The increase is an alarming trend because strokes in younger people translate to "greater lifetime disability," says lead author Brett Kissela, a physician at the University of Cincinnati College of Medicine in Ohio and a fellow of the American Academy of Neurology. While he adds that the study design does not explore reasons for the change, he thinks the increasing prevalence of obesity and diabetes could be leading factors. National studies have shown those risk factors are increasing among younger patients. Better detection through increased use of imaging might also explain the rise, he says.

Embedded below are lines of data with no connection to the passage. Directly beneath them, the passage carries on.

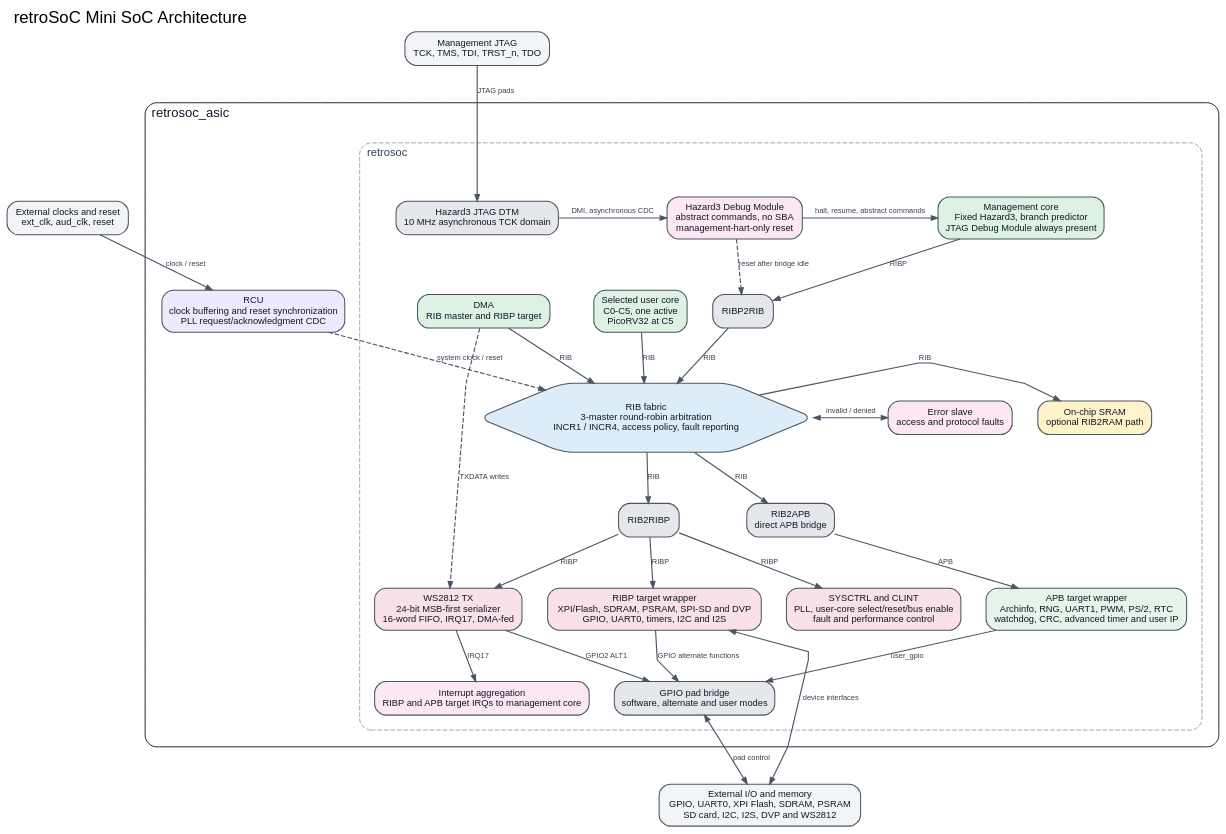
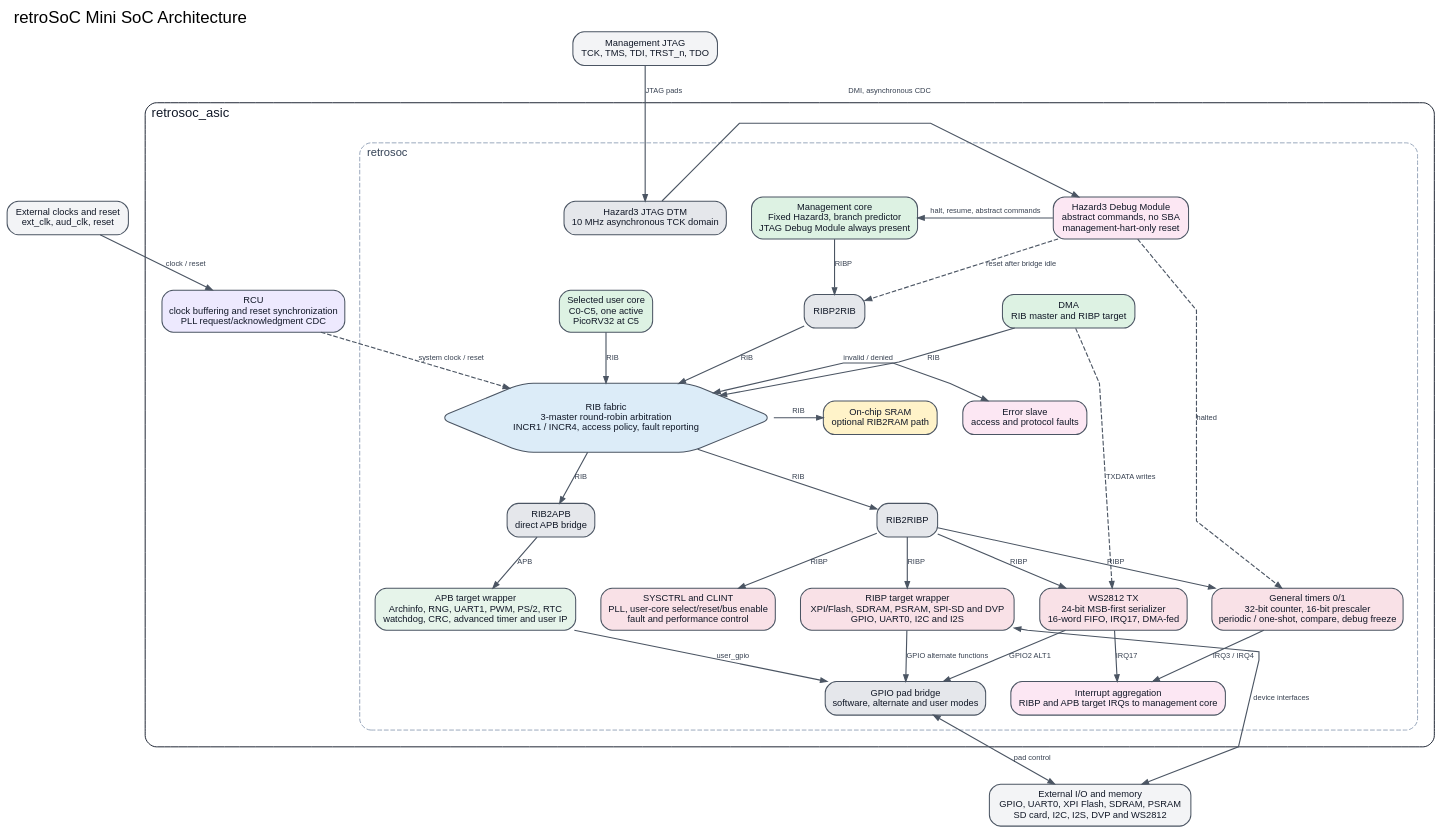
Before and after one commit to retroSoC/retroSoC: the diagram in docs/mini-soc-block-diagram.dot, drawn with Graphviz. The commit also changed 45 other files, not shown here.

```diff
--- a/docs/mini-soc-block-diagram.dot
+++ b/docs/mini-soc-block-diagram.dot
@@ -1,184 +1,191 @@
 // Mini SoC architecture overview.
 // Render with: dot -Tsvg docs/mini-soc-block-diagram.dot -o docs/mini-soc-block-diagram.svg
 // Sources of truth: rtl/mini/top/{retrosoc_asic,retrosoc,bus}.sv and
 // rtl/mini/integration/{soc_topology,user_extensions,clock_reset_domains}.json.
 digraph mini_soc_block_diagram {
   graph [
     bgcolor="transparent",
     compound=true,
     fontname="Arial",
     fontsize=18,
     label="retroSoC Mini SoC Architecture",
     labelloc="t",
     labeljust="l",
     newrank=true,
     nodesep=0.38,
     rankdir=TB,
     ranksep=0.62,
     splines=polyline
   ];
 
   node [
     color="#4B5563",
     fontcolor="#111827",
     fontname="Arial",
     fontsize=10,
     margin="0.12,0.08",
     penwidth=1.1,
     shape=box,
     style="rounded,filled"
   ];
   edge [
     arrowsize=0.7,
     color="#4B5563",
     fontcolor="#374151",
     fontname="Arial",
     fontsize=8,
     penwidth=1.2
   ];
 
   ext_clock [
     fillcolor="#F3F4F6",
     label="External clocks and reset\next_clk, aud_clk, reset"
   ];
   ext_io [
     fillcolor="#F3F4F6",
     label="External I/O and memory\nGPIO, UART0, XPI Flash, SDRAM, PSRAM\nSD card, I2C, I2S, DVP and WS2812"
   ];
   ext_jtag [
     fillcolor="#F3F4F6",
     label="Management JTAG\nTCK, TMS, TDI, TRST_n, TDO"
   ];
 
   subgraph cluster_asic {
     color="#111827";
     fontcolor="#111827";
     fontname="Arial";
     fontsize=14;
     label="retrosoc_asic";
     margin=18;
     style="rounded";
 
     rcu [
       fillcolor="#EDE9FE",
       label="RCU\nclock buffering and reset synchronization\nPLL request/acknowledgment CDC"
     ];
 
     subgraph cluster_soc {
       color="#94A3B8";
       fontcolor="#334155";
       fontname="Arial";
       fontsize=12;
       label="retrosoc";
       margin=16;
       style="rounded,dashed";
 
       mgmt_core [
         fillcolor="#DDF2E3",
         label="Management core\nFixed Hazard3, branch predictor\nJTAG Debug Module always present"
       ];
       jtag_dtm [
         fillcolor="#E5E7EB",
         label="Hazard3 JTAG DTM\n10 MHz asynchronous TCK domain"
       ];
       debug_module [
         fillcolor="#FCE7F3",
         label="Hazard3 Debug Module\nabstract commands, no SBA\nmanagement-hart-only reset"
       ];
       mgmt_adapter [
         fillcolor="#E5E7EB",
         label="RIBP2RIB"
       ];
       user_core [
         fillcolor="#DDF2E3",
         label="Selected user core\nC0-C5, one active\nPicoRV32 at C5"
       ];
       dma [
         fillcolor="#DDF2E3",
         label="DMA\nRIB master and RIBP target"
       ];
       fabric [
         fillcolor="#DCECF8",
         label="RIB fabric\n3-master round-robin arbitration\nINCR1 / INCR4, access policy, fault reporting",
         shape=hexagon
       ];
       fault [
         fillcolor="#FCE7F3",
         label="Error slave\naccess and protocol faults"
       ];
       sram [
         fillcolor="#FFF3C9",
         label="On-chip SRAM\noptional RIB2RAM path"
       ];
       ribp_adapter [
         fillcolor="#E5E7EB",
         label="RIB2RIBP"
       ];
       apb_adapter [
         fillcolor="#E5E7EB",
         label="RIB2APB\ndirect APB bridge"
       ];
       sysctrl [
         fillcolor="#F9E1E7",
         label="SYSCTRL and CLINT\nPLL, user-core select/reset/bus enable\nfault and performance control"
       ];
       ribp_targets [
         fillcolor="#F9E1E7",
-        label="RIBP target wrapper\nXPI/Flash, SDRAM, PSRAM, SPI-SD and DVP\nGPIO, UART0, timers, I2C and I2S"
+        label="RIBP target wrapper\nXPI/Flash, SDRAM, PSRAM, SPI-SD and DVP\nGPIO, UART0, I2C and I2S"
+      ];
+      timers [
+        fillcolor="#F9E1E7",
+        label="General timers 0/1\n32-bit counter, 16-bit prescaler\nperiodic / one-shot, compare, debug freeze"
       ];
       ws2812 [
         fillcolor="#F9E1E7",
         label="WS2812 TX\n24-bit MSB-first serializer\n16-word FIFO, IRQ17, DMA-fed"
       ];
       apb_targets [
         fillcolor="#E6F4EA",
         label="APB target wrapper\nArchinfo, RNG, UART1, PWM, PS/2, RTC\nwatchdog, CRC, advanced timer and user IP"
       ];
       gpio_bridge [
         fillcolor="#E5E7EB",
         label="GPIO pad bridge\nsoftware, alternate and user modes"
       ];
       irq [
         fillcolor="#FCE7F3",
         label="Interrupt aggregation\nRIBP and APB target IRQs to management core"
       ];
     }
   }
 
   { rank=same; jtag_dtm; debug_module; mgmt_core; }
   { rank=same; user_core; dma; }
   { rank=same; fault; fabric; sram; }
   { rank=same; ribp_adapter; apb_adapter; }
-  { rank=same; sysctrl; ribp_targets; ws2812; apb_targets; }
+  { rank=same; sysctrl; ribp_targets; timers; ws2812; apb_targets; }
   { rank=same; gpio_bridge; irq; }
 
   ext_clock -> rcu [label="clock / reset"];
   ext_jtag -> jtag_dtm [label="JTAG pads"];
   rcu -> fabric [label="system clock / reset", style=dashed];
 
   jtag_dtm -> debug_module [label="DMI, asynchronous CDC"];
   debug_module -> mgmt_core [label="halt, resume, abstract commands"];
   debug_module -> mgmt_adapter [label="reset after bridge idle", style=dashed];
+  debug_module -> timers [label="halted", style=dashed];
 
   mgmt_core -> mgmt_adapter [label="RIBP"];
   mgmt_adapter -> fabric [label="RIB"];
   user_core -> fabric [label="RIB"];
   dma -> fabric [label="RIB"];
 
   fabric -> fault [label="invalid / denied", dir=both];
   fabric -> sram [label="RIB"];
   fabric -> ribp_adapter [label="RIB"];
   fabric -> apb_adapter [label="RIB"];
   ribp_adapter -> sysctrl [label="RIBP"];
   ribp_adapter -> ribp_targets [label="RIBP"];
+  ribp_adapter -> timers [label="RIBP"];
   ribp_adapter -> ws2812 [label="RIBP"];
   apb_adapter -> apb_targets [label="APB"];
 
   ribp_targets -> gpio_bridge [label="GPIO alternate functions"];
+  timers -> irq [label="IRQ3 / IRQ4"];
   ws2812 -> gpio_bridge [label="GPIO2 ALT1"];
   dma -> ws2812 [label="TXDATA writes", style=dashed];
   ws2812 -> irq [label="IRQ17"];
   apb_targets -> gpio_bridge [label="user_gpio"];
   ribp_targets -> ext_io [dir=both, label="device interfaces"];
   gpio_bridge -> ext_io [dir=both, label="pad control"];
 }
```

Stroke is the fourth leading cause of death in the USA, according to the Centers for Disease Control and Prevention. It can also cause paralysis, and speech and emotional difficulties. Lifestyle changes and better management of risk factors with medication have led to overall lower rates.
Researchers looked at occurrences of strokes in people between the ages 20 and 54 in the Greater Cincinnati/Northern Kentucky area during three separate, one-year-long periods between July 1993 and June 1994, and the calendar years of 1999 and 2005. Only patients' first strokes were included in the analysis. Data analysis from 2010 is underway.
They embarked on the study after noticing more young patients coming to hospitals with strokes. To qualify as a case in the study, a patient must have met the criteria for one of these stroke categories: cerebral ischemia, intracerebral hemorrhage, subarachnoid hemorrhage or stroke of uncertain cause. Transient ischemic attacks (TIAs) with symptoms lasting less than 24 hours were not included.
Among findings on the 923 stroke cases analyzed:
-- Stroke rates in those under age 55 increased from 109 (per 100,000 population) in 1993-1994 to 176 in 2005.
-- The average age of stroke patients fell from 71 years old in 1993-1994 to 69 in 2005.
-- The rate among African Americans ages 20-54 increased from 83 per 100,000 population in 1993-94 to 128 in 2005.
-- The rate among Caucasians ages 20-54 increased from 26 per 100,000 in 1993-94 to 48 in 2005.
Experts say the findings will change the way doctors think about strokes.
"This is a very disturbing trend and meaningful, strong data,'' said neurologist Daniel Labovitz of the Montefiore Medical Center in New York, who was not associated with the study.
"In older people, we're more likely to make the call (of stroke). Both patients and doctors tend to think, 'It can't be a stroke because the person is too young.' We all have to be on the lookout now. I will use this study as guidance."
About 80% of all strokes are preventable, according to the American Stroke Association. Among older black and white patients in the study, the rates have been dropping, as other studies also have shown. The National Institutes of Health provided funding for the study.
"The good news is that some of the possible contributing factors to these strokes can be modified with lifestyle changes, such as diet and exercise," said Kissela. "However, given the increase in stroke among those younger than 55, younger adults should see a doctor regularly to monitor their overall health and risk for stroke and heart disease."